If I plug my NAT05 tuner directly into the recorder’s tuner input socket (input sensitivity : 100 mV/100 kohms) it records perfectly.
For convenience and flexibility’s sake I would prefer to record from the output of the NAC552. Could you advise me on the attenuation required for an interconnect cable?
I have to say I’d forgotten how good reel to reel recordings sound, and it’s a crying shame that this medium seems to have been consigned to history. As a regular reader of your e-zine I love the articles on retro hi-fi gear; more please.
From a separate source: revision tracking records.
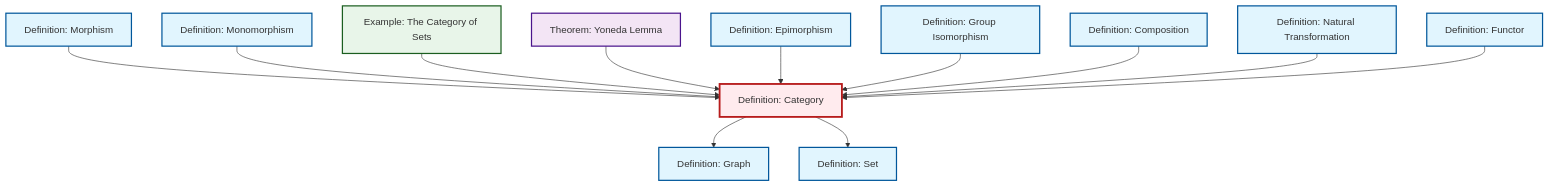
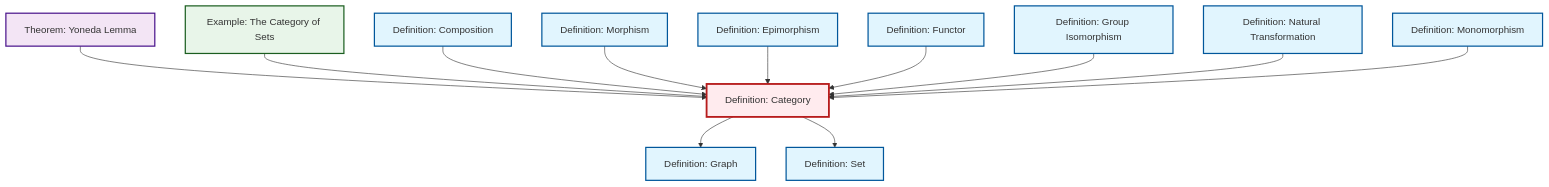
One commit to RK0429/ModernMath changed the diagram in content/ja/category-theory/def-category.qmd. Above: the diagram before and after it, drawn with Mermaid. The commit also changed other lines of this file and 654 other files, not shown here.

````diff
--- a/content/ja/category-theory/def-category.qmd
+++ b/content/ja/category-theory/def-category.qmd
@@ -48,44 +48,44 @@
 ```{mermaid}
 %%| fig-cap: "Local dependency graph"
 graph TD
     classDef definition fill:#e1f5fe,stroke:#01579b,stroke-width:2px
     classDef theorem fill:#f3e5f5,stroke:#4a148c,stroke-width:2px
     classDef axiom fill:#fff3e0,stroke:#e65100,stroke-width:2px
     classDef example fill:#e8f5e9,stroke:#1b5e20,stroke-width:2px
     classDef current fill:#ffebee,stroke:#b71c1c,stroke-width:3px
-    def-category["Definition: Category"]:::definition
-    def-natural-transformation["Definition: Natural Transformation"]:::definition
-    def-composition["Definition: Composition"]:::definition
-    def-epimorphism["Definition: Epimorphism"]:::definition
-    thm-yoneda["Theorem: Yoneda Lemma"]:::theorem
-    def-monomorphism["Definition: Monomorphism"]:::definition
-    def-isomorphism["Definition: Group Isomorphism"]:::definition
-    ex-set-category["Example: The Category of Sets"]:::example
-    def-morphism["Definition: Morphism"]:::definition
     def-set["Definition: Set"]:::definition
     def-graph["Definition: Graph"]:::definition
+    def-isomorphism["Definition: Group Isomorphism"]:::definition
     def-functor["Definition: Functor"]:::definition
+    def-natural-transformation["Definition: Natural Transformation"]:::definition
+    def-epimorphism["Definition: Epimorphism"]:::definition
+    def-category["Definition: Category"]:::definition
+    def-morphism["Definition: Morphism"]:::definition
+    thm-yoneda["Theorem: Yoneda Lemma"]:::theorem
+    def-composition["Definition: Composition"]:::definition
+    ex-set-category["Example: The Category of Sets"]:::example
+    def-monomorphism["Definition: Monomorphism"]:::definition
+    thm-yoneda --> def-category
+    ex-set-category --> def-category
     def-category --> def-graph
+    def-composition --> def-category
+    def-category --> def-set
     def-morphism --> def-category
+    def-epimorphism --> def-category
+    def-functor --> def-category
+    def-isomorphism --> def-category
+    def-natural-transformation --> def-category
     def-monomorphism --> def-category
-    ex-set-category --> def-category
-    thm-yoneda --> def-category
-    def-epimorphism --> def-category
-    def-isomorphism --> def-category
-    def-composition --> def-category
-    def-natural-transformation --> def-category
-    def-category --> def-set
-    def-functor --> def-category
     class def-category current
-    click def-natural-transformation "def-natural-transformation.html" "Definition: Natural Transformationへ"
-    click def-composition "def-composition.html" "Definition: Compositionへ"
-    click def-epimorphism "def-epimorphism.html" "Definition: Epimorphismへ"
-    click thm-yoneda "thm-yoneda.html" "Theorem: Yoneda Lemmaへ"
-    click def-monomorphism "def-monomorphism.html" "Definition: Monomorphismへ"
-    click def-isomorphism "def-isomorphism.html" "Definition: Group Isomorphismへ"
-    click ex-set-category "ex-set-category.html" "Example: The Category of Setsへ"
-    click def-morphism "def-morphism.html" "Definition: Morphismへ"
     click def-set "def-set.html" "Definition: Setへ"
     click def-graph "def-graph.html" "Definition: Graphへ"
+    click def-isomorphism "def-isomorphism.html" "Definition: Group Isomorphismへ"
     click def-functor "def-functor.html" "Definition: Functorへ"
+    click def-natural-transformation "def-natural-transformation.html" "Definition: Natural Transformationへ"
+    click def-epimorphism "def-epimorphism.html" "Definition: Epimorphismへ"
+    click def-morphism "def-morphism.html" "Definition: Morphismへ"
+    click thm-yoneda "thm-yoneda.html" "Theorem: Yoneda Lemmaへ"
+    click def-composition "def-composition.html" "Definition: Compositionへ"
+    click ex-set-category "ex-set-category.html" "Example: The Category of Setsへ"
+    click def-monomorphism "def-monomorphism.html" "Definition: Monomorphismへ"
 ```
````
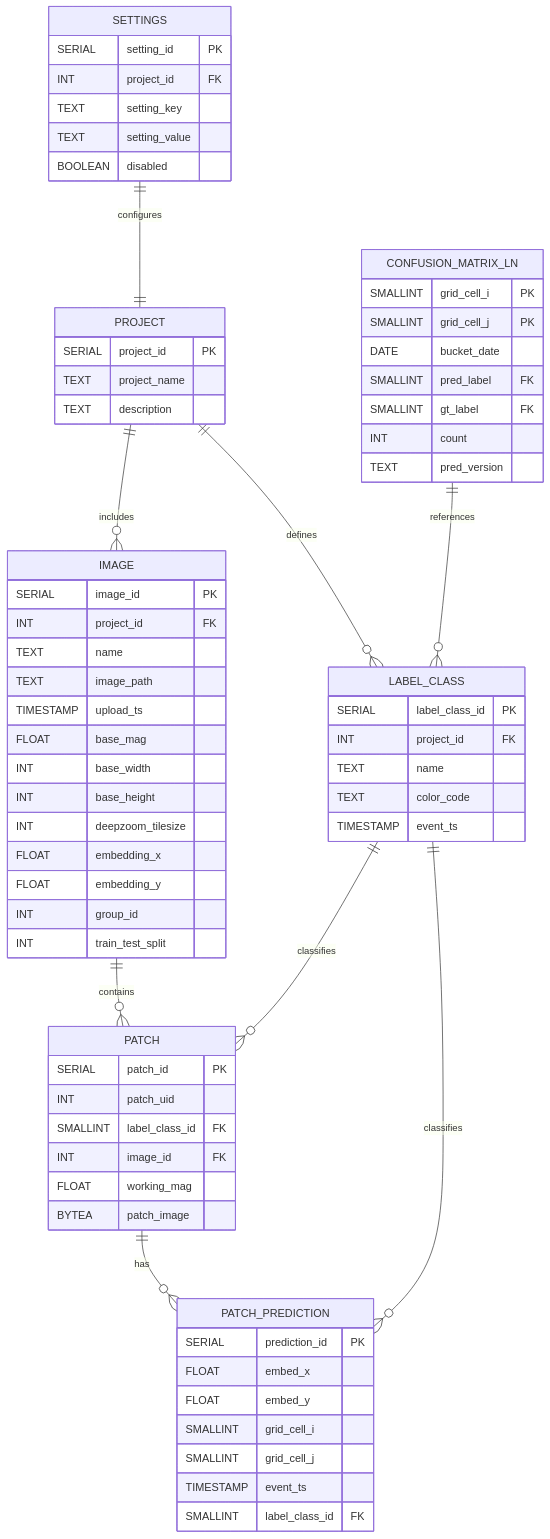
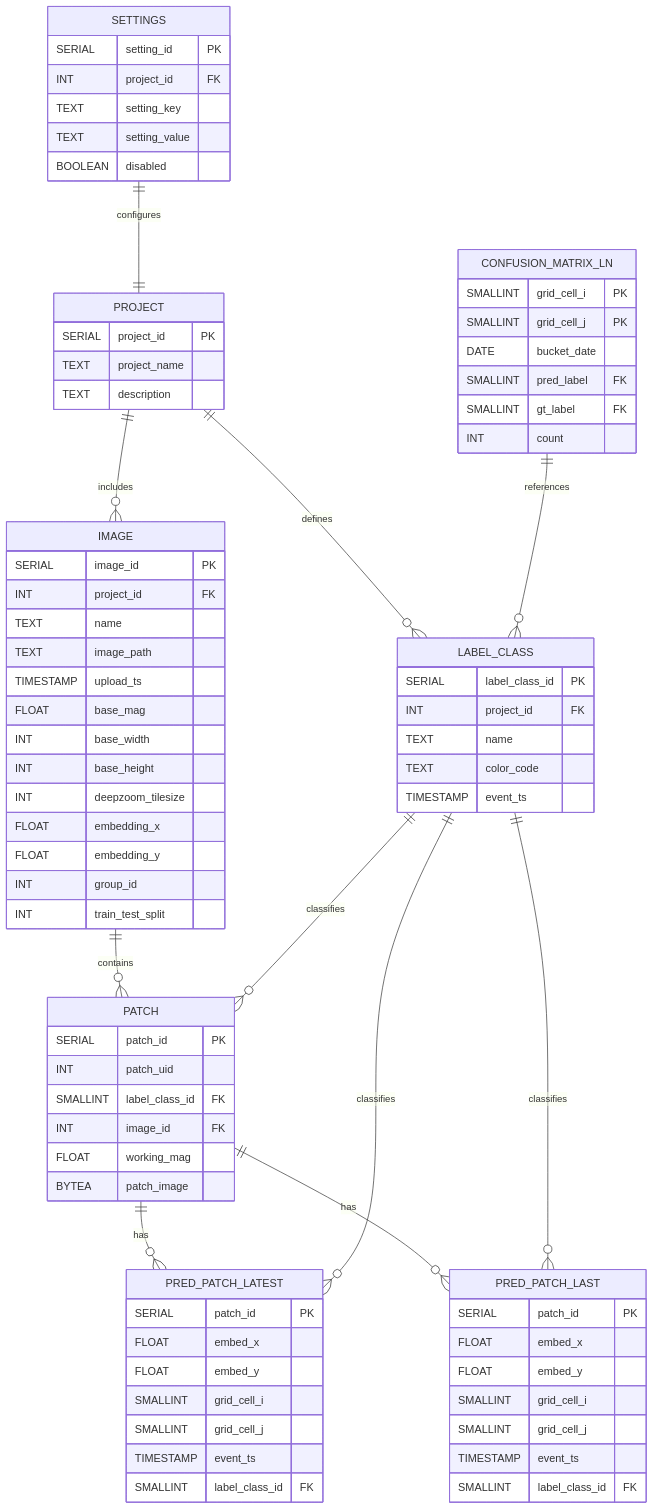
The diagram in docs/source/design_material_draft2/db_technical_design.md (choosehappy/PatchSorter), drawn with Mermaid before and after one commit. The commit also changed other lines of this file and 2 other files, not shown here.

First line of the commit message:
Refactor database schema for distributed architecture and add Ray technical design documentation

````diff
--- a/docs/source/design_material_draft2/db_technical_design.md
+++ b/docs/source/design_material_draft2/db_technical_design.md
@@ -98,74 +127,82 @@
 ```{mermaid}
 erDiagram
     SETTINGS {
         SERIAL setting_id PK
         INT project_id FK
         TEXT setting_key
         TEXT setting_value
         BOOLEAN disabled
     }
     PROJECT {
         SERIAL project_id PK
         TEXT project_name
         TEXT description
     }
     IMAGE {
         SERIAL image_id PK
         INT project_id FK
         TEXT name
         TEXT image_path
         TIMESTAMP upload_ts
         FLOAT base_mag
         INT base_width
         INT base_height
         INT deepzoom_tilesize
         FLOAT embedding_x
         FLOAT embedding_y
         INT group_id
         INT train_test_split
     }
     LABEL_CLASS {
         SERIAL label_class_id PK
         INT project_id FK
         TEXT name
         TEXT color_code
         TIMESTAMP event_ts
     }
     PATCH {
         SERIAL patch_id PK
         INT patch_uid
         SMALLINT label_class_id FK
         INT image_id FK
         FLOAT working_mag
         BYTEA patch_image
     }
-    PATCH_PREDICTION {
-        SERIAL prediction_id PK
+    PRED_PATCH_LATEST {
+        SERIAL patch_id PK
         FLOAT embed_x
         FLOAT embed_y
         SMALLINT grid_cell_i
         SMALLINT grid_cell_j
         TIMESTAMP event_ts
         SMALLINT label_class_id FK
     }
-
+    PRED_PATCH_LAST {
+        SERIAL patch_id PK
+        FLOAT embed_x
+        FLOAT embed_y
+        SMALLINT grid_cell_i
+        SMALLINT grid_cell_j
+        TIMESTAMP event_ts
+        SMALLINT label_class_id FK
+    }
     CONFUSION_MATRIX_LN {
         SMALLINT grid_cell_i PK
         SMALLINT grid_cell_j PK
         DATE bucket_date
         SMALLINT pred_label FK
         SMALLINT gt_label FK
         INT count
-        TEXT pred_version
     }
 
-    
     SETTINGS ||--|| PROJECT : "configures"
     PROJECT ||--o{ IMAGE : "includes"
     PROJECT ||--o{ LABEL_CLASS : "defines"
     IMAGE ||--o{ PATCH : "contains"
-    PATCH ||--o{ PATCH_PREDICTION : "has"
+    PATCH ||--o{ PRED_PATCH_LATEST : "has"
+    PATCH ||--o{ PRED_PATCH_LAST : "has"
     LABEL_CLASS ||--o{ PATCH : "classifies"
-    LABEL_CLASS ||--o{ PATCH_PREDICTION : "classifies"
+    LABEL_CLASS ||--o{ PRED_PATCH_LATEST : "classifies"
+    LABEL_CLASS ||--o{ PRED_PATCH_LAST : "classifies"
     CONFUSION_MATRIX_LN ||--o{ LABEL_CLASS : "references"
 ```
````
Hmm. You quote two input sensitivities. The high one of 2mV is likely for a microphone and it’s this you are overloading. Pins 3&5 you quote as 100mV in, as well as 1V out, so I presume these are inputs whilst recording, switched to outputs on replay. It’s these pins that have what appears to be suitable line input characteristics. The tuner input almost certainly uses the same input route, switched through, and it has the same sensitivity.
If you cannot use Pins 3&5 as inputs then make up a special split lead taking the NAC552 output to the tape recorder’s tuner input, and the tape recorder’s output to the NAC input. I am sure this, or some similar arrangement if I misunderstand input conditions, will work, because the Philips recorder obviously has a suitable input; it’s just a case of finding it.
It’s not a good idea to attenuate down into the mic input, but a 10k, 0.125W resistor in series and 1k to ground will give you a ladder attenuator with 10:1 signal reduction that may well do the job. If not just increase the 10k resistor. Soldering these into a lead or DIN plug will be a fiddle.